**Brief**
Quote every line below exactly and skip any picture.

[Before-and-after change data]
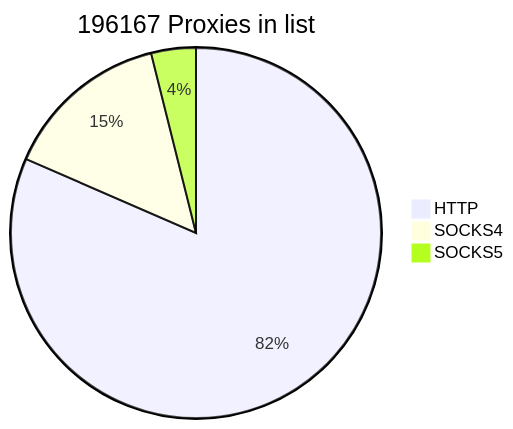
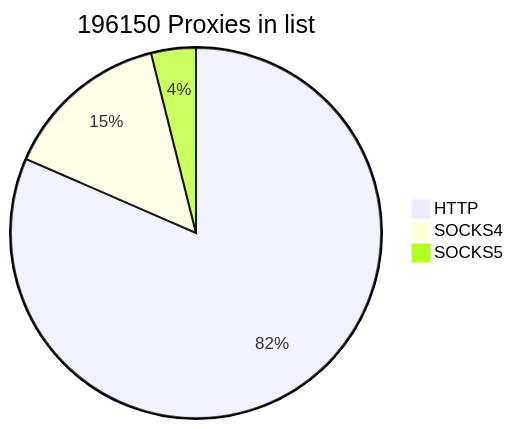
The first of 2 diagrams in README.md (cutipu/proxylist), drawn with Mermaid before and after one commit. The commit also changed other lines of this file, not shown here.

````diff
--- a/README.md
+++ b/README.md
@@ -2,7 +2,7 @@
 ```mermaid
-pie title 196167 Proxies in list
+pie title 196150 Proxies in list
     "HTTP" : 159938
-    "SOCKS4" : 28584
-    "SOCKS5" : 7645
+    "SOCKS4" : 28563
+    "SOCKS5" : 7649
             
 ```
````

**Answer for the task**
The first of 2 diagrams in README.md (cutipu/proxylist), drawn with Mermaid before and after one commit. The commit also changed other lines of this file, not shown here.

````diff
--- a/README.md
+++ b/README.md
@@ -2,7 +2,7 @@
 ```mermaid
-pie title 196167 Proxies in list
+pie title 196150 Proxies in list
     "HTTP" : 159938
-    "SOCKS4" : 28584
-    "SOCKS5" : 7645
+    "SOCKS4" : 28563
+    "SOCKS5" : 7649
             
 ```
````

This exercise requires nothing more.